# Description of the task
Repeat only the stretch of lines below that runs from the line with "more unchanged rows." through the line with "30 other files.", unaltered.

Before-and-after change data
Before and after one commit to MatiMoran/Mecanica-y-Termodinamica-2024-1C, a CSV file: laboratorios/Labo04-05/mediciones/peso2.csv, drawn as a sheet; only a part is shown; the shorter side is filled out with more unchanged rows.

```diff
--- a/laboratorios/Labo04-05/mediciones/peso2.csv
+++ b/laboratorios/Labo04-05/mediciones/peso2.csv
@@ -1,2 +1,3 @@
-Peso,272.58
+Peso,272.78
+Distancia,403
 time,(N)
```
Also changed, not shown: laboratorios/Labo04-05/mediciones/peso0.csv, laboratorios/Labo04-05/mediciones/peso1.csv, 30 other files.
...
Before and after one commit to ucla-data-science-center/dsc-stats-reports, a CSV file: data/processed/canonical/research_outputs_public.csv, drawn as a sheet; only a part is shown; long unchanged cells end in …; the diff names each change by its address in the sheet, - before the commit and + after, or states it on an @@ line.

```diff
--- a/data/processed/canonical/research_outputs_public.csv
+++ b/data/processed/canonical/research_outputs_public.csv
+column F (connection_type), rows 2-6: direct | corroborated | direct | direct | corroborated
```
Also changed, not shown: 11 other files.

# Solution to the exercise
Before and after one commit to MatiMoran/Mecanica-y-Termodinamica-2024-1C, a CSV file: laboratorios/Labo04-05/mediciones/peso2.csv, drawn as a sheet; only a part is shown; the shorter side is filled out with more unchanged rows.

```diff
--- a/laboratorios/Labo04-05/mediciones/peso2.csv
+++ b/laboratorios/Labo04-05/mediciones/peso2.csv
@@ -1,2 +1,3 @@
-Peso,272.58
+Peso,272.78
+Distancia,403
 time,(N)
```
Also changed, not shown: laboratorios/Labo04-05/mediciones/peso0.csv, laboratorios/Labo04-05/mediciones/peso1.csv, 30 other files.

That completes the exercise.